"""

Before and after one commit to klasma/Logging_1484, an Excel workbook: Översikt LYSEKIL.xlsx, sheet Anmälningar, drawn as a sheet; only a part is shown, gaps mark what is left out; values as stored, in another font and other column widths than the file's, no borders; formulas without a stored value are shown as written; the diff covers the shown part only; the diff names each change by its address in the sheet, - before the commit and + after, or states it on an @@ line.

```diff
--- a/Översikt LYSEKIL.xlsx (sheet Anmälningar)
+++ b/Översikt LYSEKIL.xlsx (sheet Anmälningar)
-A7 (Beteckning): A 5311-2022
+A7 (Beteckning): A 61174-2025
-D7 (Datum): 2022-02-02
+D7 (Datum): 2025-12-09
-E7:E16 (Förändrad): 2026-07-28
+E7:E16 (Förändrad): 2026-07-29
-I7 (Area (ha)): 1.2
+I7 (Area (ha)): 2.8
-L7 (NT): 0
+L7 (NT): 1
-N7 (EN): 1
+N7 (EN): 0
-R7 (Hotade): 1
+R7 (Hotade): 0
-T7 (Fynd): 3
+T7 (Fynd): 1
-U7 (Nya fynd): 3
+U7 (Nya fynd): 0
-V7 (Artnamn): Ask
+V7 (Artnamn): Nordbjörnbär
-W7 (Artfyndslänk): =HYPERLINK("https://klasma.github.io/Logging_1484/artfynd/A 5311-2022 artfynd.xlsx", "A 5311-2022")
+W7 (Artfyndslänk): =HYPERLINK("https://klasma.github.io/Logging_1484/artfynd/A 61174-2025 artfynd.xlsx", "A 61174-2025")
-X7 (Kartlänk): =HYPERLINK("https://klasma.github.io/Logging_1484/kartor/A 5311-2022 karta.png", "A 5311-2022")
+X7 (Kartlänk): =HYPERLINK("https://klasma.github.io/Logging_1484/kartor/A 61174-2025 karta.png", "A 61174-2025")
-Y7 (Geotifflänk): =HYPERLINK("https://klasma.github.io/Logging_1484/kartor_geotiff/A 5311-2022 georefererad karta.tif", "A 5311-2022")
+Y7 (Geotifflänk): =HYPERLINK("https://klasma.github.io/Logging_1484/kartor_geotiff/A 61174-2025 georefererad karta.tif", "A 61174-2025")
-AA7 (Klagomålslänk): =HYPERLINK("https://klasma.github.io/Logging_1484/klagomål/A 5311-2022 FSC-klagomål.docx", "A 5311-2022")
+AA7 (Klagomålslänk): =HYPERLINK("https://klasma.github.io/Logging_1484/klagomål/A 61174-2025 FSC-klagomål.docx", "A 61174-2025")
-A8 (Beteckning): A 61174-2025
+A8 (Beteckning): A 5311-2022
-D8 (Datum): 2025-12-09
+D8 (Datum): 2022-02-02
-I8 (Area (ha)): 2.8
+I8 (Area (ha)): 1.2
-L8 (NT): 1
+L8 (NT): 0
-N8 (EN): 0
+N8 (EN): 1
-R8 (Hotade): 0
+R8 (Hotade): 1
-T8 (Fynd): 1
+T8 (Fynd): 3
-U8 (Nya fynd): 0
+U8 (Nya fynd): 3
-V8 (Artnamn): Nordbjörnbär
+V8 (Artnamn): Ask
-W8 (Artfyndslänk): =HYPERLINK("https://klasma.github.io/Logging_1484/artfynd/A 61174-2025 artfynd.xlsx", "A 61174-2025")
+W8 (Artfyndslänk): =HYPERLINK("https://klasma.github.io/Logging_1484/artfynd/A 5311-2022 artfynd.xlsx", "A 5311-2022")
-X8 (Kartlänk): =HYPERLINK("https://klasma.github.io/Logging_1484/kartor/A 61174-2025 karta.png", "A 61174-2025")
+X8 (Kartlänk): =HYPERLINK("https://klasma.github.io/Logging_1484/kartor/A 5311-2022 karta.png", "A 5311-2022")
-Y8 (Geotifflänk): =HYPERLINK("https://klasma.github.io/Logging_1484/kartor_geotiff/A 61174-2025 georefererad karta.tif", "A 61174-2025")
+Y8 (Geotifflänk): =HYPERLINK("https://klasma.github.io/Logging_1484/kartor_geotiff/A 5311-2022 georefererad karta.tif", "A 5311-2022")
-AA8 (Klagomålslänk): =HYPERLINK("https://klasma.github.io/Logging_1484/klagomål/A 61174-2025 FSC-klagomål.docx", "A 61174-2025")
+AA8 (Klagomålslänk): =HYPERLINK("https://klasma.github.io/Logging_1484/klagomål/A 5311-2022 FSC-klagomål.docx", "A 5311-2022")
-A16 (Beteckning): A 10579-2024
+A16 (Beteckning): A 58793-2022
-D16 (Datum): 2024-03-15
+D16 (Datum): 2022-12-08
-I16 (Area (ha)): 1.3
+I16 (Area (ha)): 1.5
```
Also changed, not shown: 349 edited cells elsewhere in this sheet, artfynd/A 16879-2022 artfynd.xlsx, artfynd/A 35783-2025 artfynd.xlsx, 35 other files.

"""

» ASSIGNED TASK
Each line of the data is to be output exactly, with none skipped.

» SOLUTION BELOW
Before and after one commit to klasma/Logging_1484, an Excel workbook: Översikt LYSEKIL.xlsx, sheet Anmälningar, drawn as a sheet; only a part is shown, gaps mark what is left out; values as stored, in another font and other column widths than the file's, no borders; formulas without a stored value are shown as written; the diff covers the shown part only; the diff names each change by its address in the sheet, - before the commit and + after, or states it on an @@ line.

```diff
--- a/Översikt LYSEKIL.xlsx (sheet Anmälningar)
+++ b/Översikt LYSEKIL.xlsx (sheet Anmälningar)
-A7 (Beteckning): A 5311-2022
+A7 (Beteckning): A 61174-2025
-D7 (Datum): 2022-02-02
+D7 (Datum): 2025-12-09
-E7:E16 (Förändrad): 2026-07-28
+E7:E16 (Förändrad): 2026-07-29
-I7 (Area (ha)): 1.2
+I7 (Area (ha)): 2.8
-L7 (NT): 0
+L7 (NT): 1
-N7 (EN): 1
+N7 (EN): 0
-R7 (Hotade): 1
+R7 (Hotade): 0
-T7 (Fynd): 3
+T7 (Fynd): 1
-U7 (Nya fynd): 3
+U7 (Nya fynd): 0
-V7 (Artnamn): Ask
+V7 (Artnamn): Nordbjörnbär
-W7 (Artfyndslänk): =HYPERLINK("https://klasma.github.io/Logging_1484/artfynd/A 5311-2022 artfynd.xlsx", "A 5311-2022")
+W7 (Artfyndslänk): =HYPERLINK("https://klasma.github.io/Logging_1484/artfynd/A 61174-2025 artfynd.xlsx", "A 61174-2025")
-X7 (Kartlänk): =HYPERLINK("https://klasma.github.io/Logging_1484/kartor/A 5311-2022 karta.png", "A 5311-2022")
+X7 (Kartlänk): =HYPERLINK("https://klasma.github.io/Logging_1484/kartor/A 61174-2025 karta.png", "A 61174-2025")
-Y7 (Geotifflänk): =HYPERLINK("https://klasma.github.io/Logging_1484/kartor_geotiff/A 5311-2022 georefererad karta.tif", "A 5311-2022")
+Y7 (Geotifflänk): =HYPERLINK("https://klasma.github.io/Logging_1484/kartor_geotiff/A 61174-2025 georefererad karta.tif", "A 61174-2025")
-AA7 (Klagomålslänk): =HYPERLINK("https://klasma.github.io/Logging_1484/klagomål/A 5311-2022 FSC-klagomål.docx", "A 5311-2022")
+AA7 (Klagomålslänk): =HYPERLINK("https://klasma.github.io/Logging_1484/klagomål/A 61174-2025 FSC-klagomål.docx", "A 61174-2025")
-A8 (Beteckning): A 61174-2025
+A8 (Beteckning): A 5311-2022
-D8 (Datum): 2025-12-09
+D8 (Datum): 2022-02-02
-I8 (Area (ha)): 2.8
+I8 (Area (ha)): 1.2
-L8 (NT): 1
+L8 (NT): 0
-N8 (EN): 0
+N8 (EN): 1
-R8 (Hotade): 0
+R8 (Hotade): 1
-T8 (Fynd): 1
+T8 (Fynd): 3
-U8 (Nya fynd): 0
+U8 (Nya fynd): 3
-V8 (Artnamn): Nordbjörnbär
+V8 (Artnamn): Ask
-W8 (Artfyndslänk): =HYPERLINK("https://klasma.github.io/Logging_1484/artfynd/A 61174-2025 artfynd.xlsx", "A 61174-2025")
+W8 (Artfyndslänk): =HYPERLINK("https://klasma.github.io/Logging_1484/artfynd/A 5311-2022 artfynd.xlsx", "A 5311-2022")
-X8 (Kartlänk): =HYPERLINK("https://klasma.github.io/Logging_1484/kartor/A 61174-2025 karta.png", "A 61174-2025")
+X8 (Kartlänk): =HYPERLINK("https://klasma.github.io/Logging_1484/kartor/A 5311-2022 karta.png", "A 5311-2022")
-Y8 (Geotifflänk): =HYPERLINK("https://klasma.github.io/Logging_1484/kartor_geotiff/A 61174-2025 georefererad karta.tif", "A 61174-2025")
+Y8 (Geotifflänk): =HYPERLINK("https://klasma.github.io/Logging_1484/kartor_geotiff/A 5311-2022 georefererad karta.tif", "A 5311-2022")
-AA8 (Klagomålslänk): =HYPERLINK("https://klasma.github.io/Logging_1484/klagomål/A 61174-2025 FSC-klagomål.docx", "A 61174-2025")
+AA8 (Klagomålslänk): =HYPERLINK("https://klasma.github.io/Logging_1484/klagomål/A 5311-2022 FSC-klagomål.docx", "A 5311-2022")
-A16 (Beteckning): A 10579-2024
+A16 (Beteckning): A 58793-2022
-D16 (Datum): 2024-03-15
+D16 (Datum): 2022-12-08
-I16 (Area (ha)): 1.3
+I16 (Area (ha)): 1.5
```
Also changed, not shown: 349 edited cells elsewhere in this sheet, artfynd/A 16879-2022 artfynd.xlsx, artfynd/A 35783-2025 artfynd.xlsx, 35 other files.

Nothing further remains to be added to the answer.